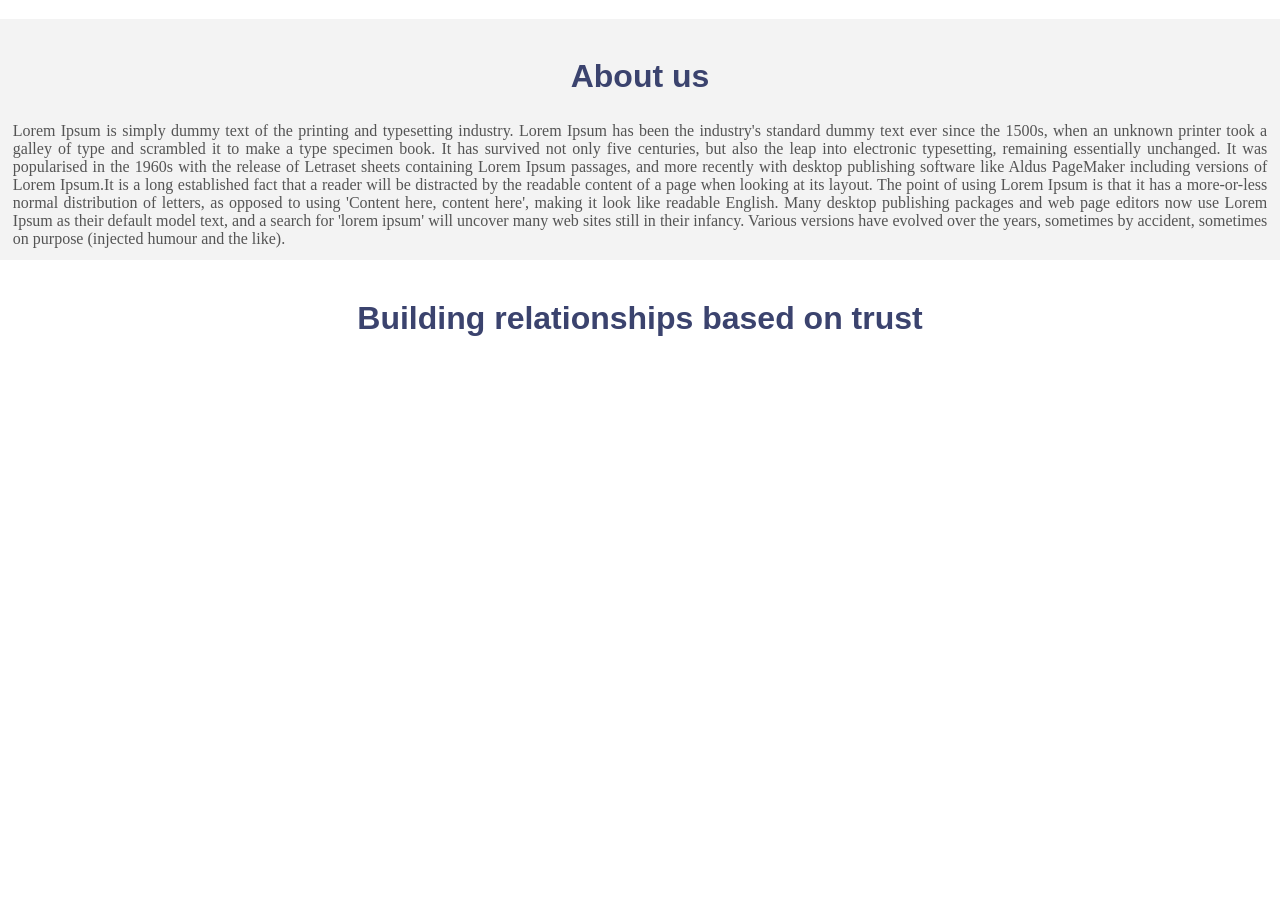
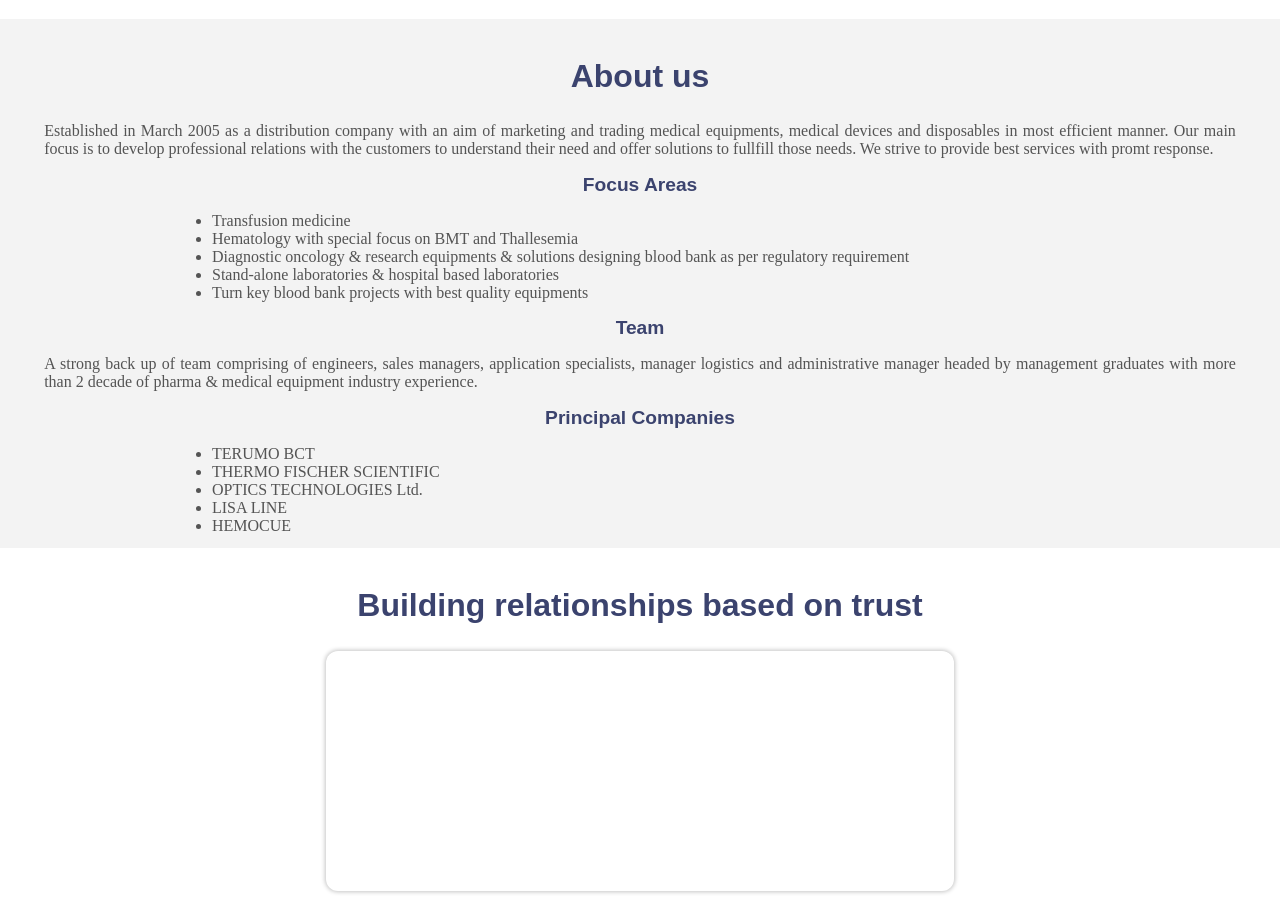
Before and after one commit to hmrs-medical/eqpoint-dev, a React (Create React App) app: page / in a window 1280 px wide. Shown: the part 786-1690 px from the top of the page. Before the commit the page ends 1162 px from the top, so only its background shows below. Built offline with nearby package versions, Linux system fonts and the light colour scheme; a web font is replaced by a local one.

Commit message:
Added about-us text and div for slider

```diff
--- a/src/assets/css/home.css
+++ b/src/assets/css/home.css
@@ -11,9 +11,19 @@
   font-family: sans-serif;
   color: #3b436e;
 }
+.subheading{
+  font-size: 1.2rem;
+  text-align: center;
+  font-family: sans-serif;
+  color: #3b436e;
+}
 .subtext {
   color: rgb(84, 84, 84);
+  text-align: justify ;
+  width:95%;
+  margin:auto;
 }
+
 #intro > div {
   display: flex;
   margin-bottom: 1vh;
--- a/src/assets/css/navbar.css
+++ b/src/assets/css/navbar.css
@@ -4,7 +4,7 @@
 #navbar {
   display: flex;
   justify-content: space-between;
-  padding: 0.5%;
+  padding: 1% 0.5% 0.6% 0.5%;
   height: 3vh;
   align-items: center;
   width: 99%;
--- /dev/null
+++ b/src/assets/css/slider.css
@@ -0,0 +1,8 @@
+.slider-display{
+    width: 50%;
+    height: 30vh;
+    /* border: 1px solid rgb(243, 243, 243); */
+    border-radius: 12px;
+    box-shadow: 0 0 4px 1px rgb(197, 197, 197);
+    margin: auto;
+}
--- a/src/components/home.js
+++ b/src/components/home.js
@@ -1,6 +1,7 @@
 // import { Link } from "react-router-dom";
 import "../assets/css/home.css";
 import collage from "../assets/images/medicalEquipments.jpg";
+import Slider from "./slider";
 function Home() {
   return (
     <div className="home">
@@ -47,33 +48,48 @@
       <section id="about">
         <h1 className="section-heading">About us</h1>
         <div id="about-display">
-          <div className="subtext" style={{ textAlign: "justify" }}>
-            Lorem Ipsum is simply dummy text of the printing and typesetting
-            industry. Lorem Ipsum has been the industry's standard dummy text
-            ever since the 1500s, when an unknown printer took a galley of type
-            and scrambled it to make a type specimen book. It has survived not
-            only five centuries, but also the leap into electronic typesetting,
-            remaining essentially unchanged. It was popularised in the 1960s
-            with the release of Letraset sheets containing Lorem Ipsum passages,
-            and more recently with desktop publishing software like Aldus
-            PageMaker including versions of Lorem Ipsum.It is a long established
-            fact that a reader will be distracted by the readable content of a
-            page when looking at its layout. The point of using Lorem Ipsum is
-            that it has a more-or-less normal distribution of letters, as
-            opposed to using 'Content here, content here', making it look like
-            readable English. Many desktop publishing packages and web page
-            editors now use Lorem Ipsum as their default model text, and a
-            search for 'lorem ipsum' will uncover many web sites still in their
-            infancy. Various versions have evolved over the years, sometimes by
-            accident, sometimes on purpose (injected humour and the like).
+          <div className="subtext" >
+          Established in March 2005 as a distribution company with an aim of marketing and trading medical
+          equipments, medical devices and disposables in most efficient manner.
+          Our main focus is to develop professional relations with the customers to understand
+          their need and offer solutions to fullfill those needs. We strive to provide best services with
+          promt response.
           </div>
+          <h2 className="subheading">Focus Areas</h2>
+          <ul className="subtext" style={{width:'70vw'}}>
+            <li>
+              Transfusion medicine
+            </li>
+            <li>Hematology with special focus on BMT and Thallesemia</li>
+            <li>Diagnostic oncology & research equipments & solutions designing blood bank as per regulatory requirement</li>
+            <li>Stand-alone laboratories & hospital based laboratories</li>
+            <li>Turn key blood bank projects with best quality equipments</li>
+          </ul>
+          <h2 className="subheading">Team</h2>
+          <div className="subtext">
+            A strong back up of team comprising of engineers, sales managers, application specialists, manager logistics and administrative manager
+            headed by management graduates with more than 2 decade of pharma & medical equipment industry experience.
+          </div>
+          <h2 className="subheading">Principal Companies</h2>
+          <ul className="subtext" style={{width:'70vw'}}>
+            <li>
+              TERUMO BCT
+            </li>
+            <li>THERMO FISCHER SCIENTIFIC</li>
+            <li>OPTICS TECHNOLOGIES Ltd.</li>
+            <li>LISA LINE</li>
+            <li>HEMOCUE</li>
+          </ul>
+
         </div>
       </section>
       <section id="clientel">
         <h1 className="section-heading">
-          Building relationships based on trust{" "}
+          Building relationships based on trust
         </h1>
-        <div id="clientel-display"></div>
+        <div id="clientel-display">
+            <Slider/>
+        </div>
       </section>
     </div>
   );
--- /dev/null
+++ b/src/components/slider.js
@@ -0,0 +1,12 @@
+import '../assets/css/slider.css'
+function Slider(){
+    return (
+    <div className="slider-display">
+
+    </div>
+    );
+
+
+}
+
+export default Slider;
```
...
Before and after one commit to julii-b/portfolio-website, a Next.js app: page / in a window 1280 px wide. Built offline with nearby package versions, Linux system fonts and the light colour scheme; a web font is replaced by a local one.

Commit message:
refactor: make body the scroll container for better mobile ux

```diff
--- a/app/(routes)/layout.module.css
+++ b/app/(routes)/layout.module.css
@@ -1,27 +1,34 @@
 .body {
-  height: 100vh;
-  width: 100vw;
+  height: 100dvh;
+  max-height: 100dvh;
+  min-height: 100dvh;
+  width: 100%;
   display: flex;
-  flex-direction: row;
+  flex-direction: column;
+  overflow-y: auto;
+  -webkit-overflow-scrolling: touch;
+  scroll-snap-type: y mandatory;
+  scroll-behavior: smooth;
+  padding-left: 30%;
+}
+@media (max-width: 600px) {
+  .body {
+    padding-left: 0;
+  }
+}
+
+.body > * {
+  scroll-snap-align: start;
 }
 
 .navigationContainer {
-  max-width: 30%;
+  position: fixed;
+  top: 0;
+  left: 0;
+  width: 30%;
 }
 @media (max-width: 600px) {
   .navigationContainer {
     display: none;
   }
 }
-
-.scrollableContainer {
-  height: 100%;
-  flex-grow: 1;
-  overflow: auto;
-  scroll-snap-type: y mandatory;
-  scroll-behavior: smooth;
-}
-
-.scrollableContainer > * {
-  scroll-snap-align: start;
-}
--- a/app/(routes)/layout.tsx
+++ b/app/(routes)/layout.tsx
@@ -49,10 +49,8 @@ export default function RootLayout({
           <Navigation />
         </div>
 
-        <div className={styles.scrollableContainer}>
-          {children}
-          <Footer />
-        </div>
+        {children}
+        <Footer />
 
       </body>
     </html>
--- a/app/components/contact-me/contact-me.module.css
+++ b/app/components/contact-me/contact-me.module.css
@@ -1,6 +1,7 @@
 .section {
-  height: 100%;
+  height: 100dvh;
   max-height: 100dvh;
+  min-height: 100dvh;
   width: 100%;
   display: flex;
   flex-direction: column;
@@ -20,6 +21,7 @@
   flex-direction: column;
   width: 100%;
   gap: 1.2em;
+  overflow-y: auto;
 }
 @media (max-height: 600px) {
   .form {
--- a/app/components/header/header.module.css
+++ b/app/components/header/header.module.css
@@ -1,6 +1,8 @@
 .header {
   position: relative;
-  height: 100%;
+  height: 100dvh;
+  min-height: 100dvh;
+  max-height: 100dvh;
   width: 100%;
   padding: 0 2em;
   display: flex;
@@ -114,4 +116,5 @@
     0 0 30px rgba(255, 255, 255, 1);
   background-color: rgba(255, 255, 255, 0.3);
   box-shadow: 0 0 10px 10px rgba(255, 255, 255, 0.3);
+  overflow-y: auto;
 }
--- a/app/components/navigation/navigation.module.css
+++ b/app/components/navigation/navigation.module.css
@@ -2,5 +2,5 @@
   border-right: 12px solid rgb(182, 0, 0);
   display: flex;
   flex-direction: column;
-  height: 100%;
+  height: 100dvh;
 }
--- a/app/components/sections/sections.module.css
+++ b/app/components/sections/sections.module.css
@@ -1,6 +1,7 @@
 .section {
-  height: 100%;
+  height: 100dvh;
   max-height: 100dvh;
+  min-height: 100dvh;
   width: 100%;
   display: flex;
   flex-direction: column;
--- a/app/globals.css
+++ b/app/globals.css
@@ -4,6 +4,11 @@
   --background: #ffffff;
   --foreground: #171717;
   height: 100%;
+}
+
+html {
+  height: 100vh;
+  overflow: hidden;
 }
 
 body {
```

◆ **HOW TO COMPLETE THIS TASK**
Going through the data above, count the lines where the string "export" appears, and answer with only that number.

◆ **ANSWER TO THIS PROBLEM**
2